It’s early on Sunday morning, light winds and broken clouds. I have 27.8 hours.

This flight is a pass/fail. Grant gave me a call on Saturday and asked if I wanted to fly with Maddie. Maddie is one of the other instructors at Midwest.  Everyone teaches a little differently so it will be nice to see how I stack up in her eyes.

We jump in and fire up the Guimbal. I let her know I’m not awesome on radios and off we go.

We get into the pattern and do our thing. Normal approach, a pedal turn, quick stops, steep approaches and an couple autos. One of the autos as a little bumpy on the entry but I blame it on Maddie being tiny and Grant being massively overweight – so my CG was thrown off a bit. Obviously that is completely false but who cares I’m going to blame my ugly auto on that.

Then we did a run on which I completely nailed. I’d only done 4 or 5 of these by myself so it was a good feeling that it went so smoothly. I let Maddie know to stick close on controls and she did… It was pretty smooth, I stayed right above ETL and put the thing down on the skids as gently as I could.

Maddie is pretty hands off and is a little quiet compared to Grant. Then again I’ve been trapped in a tiny helicopter with Grant for almost 30 hours – at this point so we’re used to each other.  We flew for an hour and the only thing that I flubbed was a radio call and the entry to that auto. I hugged the right side of the runway a few times and didn’t keep the nose completely straight but nothing of note. I asked for a “grade” and she thought 80% was about right. I’ll take it. The radio call I flubbed was because I couldn’t hear the guy (lots of wind noise in my headset) and the entry to the auto was nerves.  I give myself +5% on the radio call and +5% on the auto because I can.   A fake 90% or A-, yes, I know it’s not ok to change your grade.

She said I had great control of the aircraft and felt I was in good shape to solo. AWESOME. I’m super pumped but also, oh man, I have to fly a helicopter all by myself.  No one will be sitting next to me to fix what I do wrong.

I sent a text to Grant that all went well and I was good to go.  It’s important to have a good rapport with your instructor and despite Grant’s personality I really like the way he teaches.  I feel ready to solo.  He’s done a great job making sure I have the fundamentals down.  Beyond that he doesn’t let you slide on much, if something is off even just slightly we stop, do it over again and he explains why it was wrong.  I was kidding about his personality.  He’s a good guy and a good pilot.  I feel like I’ve received great training and want to stick through all of my training with him.  I’ve decided to go through to my commercial.

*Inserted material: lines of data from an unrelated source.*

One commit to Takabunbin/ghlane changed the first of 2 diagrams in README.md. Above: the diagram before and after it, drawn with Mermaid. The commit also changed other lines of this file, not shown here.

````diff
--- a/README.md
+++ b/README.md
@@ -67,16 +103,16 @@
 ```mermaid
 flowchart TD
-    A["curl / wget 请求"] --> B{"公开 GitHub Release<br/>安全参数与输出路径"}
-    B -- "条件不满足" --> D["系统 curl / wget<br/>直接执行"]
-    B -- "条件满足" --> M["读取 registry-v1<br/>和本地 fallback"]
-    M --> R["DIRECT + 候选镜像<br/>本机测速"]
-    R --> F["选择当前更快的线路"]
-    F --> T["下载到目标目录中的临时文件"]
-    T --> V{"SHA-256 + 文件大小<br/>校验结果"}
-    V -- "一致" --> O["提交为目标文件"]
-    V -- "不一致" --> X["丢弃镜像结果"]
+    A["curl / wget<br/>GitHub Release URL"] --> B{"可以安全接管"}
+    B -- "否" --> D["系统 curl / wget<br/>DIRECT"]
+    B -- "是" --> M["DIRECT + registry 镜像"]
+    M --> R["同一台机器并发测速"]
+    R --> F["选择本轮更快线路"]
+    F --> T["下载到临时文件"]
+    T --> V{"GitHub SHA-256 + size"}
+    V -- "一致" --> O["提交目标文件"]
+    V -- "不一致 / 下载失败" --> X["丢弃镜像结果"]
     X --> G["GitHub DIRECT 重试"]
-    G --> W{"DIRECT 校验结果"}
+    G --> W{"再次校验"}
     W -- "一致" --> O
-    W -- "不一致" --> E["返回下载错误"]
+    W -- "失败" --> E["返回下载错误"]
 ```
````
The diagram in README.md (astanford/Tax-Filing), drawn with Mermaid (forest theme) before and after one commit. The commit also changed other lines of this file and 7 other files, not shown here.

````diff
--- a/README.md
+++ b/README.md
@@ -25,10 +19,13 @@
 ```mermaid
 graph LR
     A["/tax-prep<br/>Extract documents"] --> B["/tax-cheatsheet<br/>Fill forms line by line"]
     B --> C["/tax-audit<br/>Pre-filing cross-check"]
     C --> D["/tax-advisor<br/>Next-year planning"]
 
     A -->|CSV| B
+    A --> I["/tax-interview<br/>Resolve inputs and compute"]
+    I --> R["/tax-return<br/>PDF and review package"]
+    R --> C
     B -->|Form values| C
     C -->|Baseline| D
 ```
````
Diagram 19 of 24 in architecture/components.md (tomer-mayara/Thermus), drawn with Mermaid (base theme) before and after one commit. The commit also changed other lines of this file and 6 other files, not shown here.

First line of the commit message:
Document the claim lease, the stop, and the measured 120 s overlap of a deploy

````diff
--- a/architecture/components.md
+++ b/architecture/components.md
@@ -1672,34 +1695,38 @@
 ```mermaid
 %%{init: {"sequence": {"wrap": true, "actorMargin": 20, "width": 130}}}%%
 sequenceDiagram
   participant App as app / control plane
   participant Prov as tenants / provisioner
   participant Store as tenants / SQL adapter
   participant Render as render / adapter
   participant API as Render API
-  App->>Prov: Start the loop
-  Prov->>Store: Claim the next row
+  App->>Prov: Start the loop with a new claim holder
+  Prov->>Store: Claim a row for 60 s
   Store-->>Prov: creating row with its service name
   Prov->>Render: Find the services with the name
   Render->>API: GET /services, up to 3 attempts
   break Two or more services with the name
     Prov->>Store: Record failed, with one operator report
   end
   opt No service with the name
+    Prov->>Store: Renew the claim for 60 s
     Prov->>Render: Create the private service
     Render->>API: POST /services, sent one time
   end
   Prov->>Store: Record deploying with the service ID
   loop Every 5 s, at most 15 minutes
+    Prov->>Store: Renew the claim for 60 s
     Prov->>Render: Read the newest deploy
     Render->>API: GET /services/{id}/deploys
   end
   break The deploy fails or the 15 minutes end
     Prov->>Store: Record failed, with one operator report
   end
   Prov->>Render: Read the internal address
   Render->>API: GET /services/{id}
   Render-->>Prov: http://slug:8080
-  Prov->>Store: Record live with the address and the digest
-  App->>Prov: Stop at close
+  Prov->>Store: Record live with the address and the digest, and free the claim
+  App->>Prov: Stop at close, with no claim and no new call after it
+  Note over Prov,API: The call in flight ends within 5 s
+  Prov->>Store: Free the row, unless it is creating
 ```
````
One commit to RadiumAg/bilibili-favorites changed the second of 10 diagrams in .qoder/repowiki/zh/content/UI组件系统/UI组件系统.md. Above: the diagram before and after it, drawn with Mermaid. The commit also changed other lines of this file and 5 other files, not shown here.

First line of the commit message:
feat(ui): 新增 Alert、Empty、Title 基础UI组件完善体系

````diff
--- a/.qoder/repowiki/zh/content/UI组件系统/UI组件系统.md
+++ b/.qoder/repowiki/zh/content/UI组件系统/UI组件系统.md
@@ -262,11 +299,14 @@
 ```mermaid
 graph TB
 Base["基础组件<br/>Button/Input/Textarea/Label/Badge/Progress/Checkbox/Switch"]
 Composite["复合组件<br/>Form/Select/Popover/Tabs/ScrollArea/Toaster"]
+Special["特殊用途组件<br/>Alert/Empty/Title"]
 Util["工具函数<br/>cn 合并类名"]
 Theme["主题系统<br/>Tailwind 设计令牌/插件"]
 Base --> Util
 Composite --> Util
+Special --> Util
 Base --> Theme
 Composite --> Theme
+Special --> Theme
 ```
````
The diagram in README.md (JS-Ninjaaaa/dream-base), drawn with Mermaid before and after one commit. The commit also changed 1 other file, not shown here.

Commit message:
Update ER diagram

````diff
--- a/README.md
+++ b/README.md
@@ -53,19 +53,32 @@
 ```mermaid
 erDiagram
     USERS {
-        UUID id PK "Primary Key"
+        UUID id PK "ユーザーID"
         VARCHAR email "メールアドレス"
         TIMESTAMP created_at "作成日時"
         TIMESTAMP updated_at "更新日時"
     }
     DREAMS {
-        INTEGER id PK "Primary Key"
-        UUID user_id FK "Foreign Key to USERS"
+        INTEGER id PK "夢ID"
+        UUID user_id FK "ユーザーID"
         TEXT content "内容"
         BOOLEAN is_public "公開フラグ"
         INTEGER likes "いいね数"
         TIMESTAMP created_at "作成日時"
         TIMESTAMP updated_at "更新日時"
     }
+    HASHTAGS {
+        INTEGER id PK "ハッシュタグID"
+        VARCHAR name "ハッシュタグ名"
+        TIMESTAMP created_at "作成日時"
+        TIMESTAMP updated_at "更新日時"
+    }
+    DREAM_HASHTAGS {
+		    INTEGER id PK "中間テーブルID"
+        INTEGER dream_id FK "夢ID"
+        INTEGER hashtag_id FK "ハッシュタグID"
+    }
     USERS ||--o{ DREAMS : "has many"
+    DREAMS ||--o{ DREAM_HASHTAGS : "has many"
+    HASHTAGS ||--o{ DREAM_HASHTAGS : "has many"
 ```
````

I can’t believe I’m going to solo now. I’ve been in the air for a total of 28.9 hours. I’ve read of military guys and fixed wing guys soloing around 10 hours. Nope, no thank you. The books say you can solo at 20 but looking back at the 20 hour mark, no way. I wasn’t ready.

Next step, I take a written test.  If I pass I go for a spin in 989HH alone.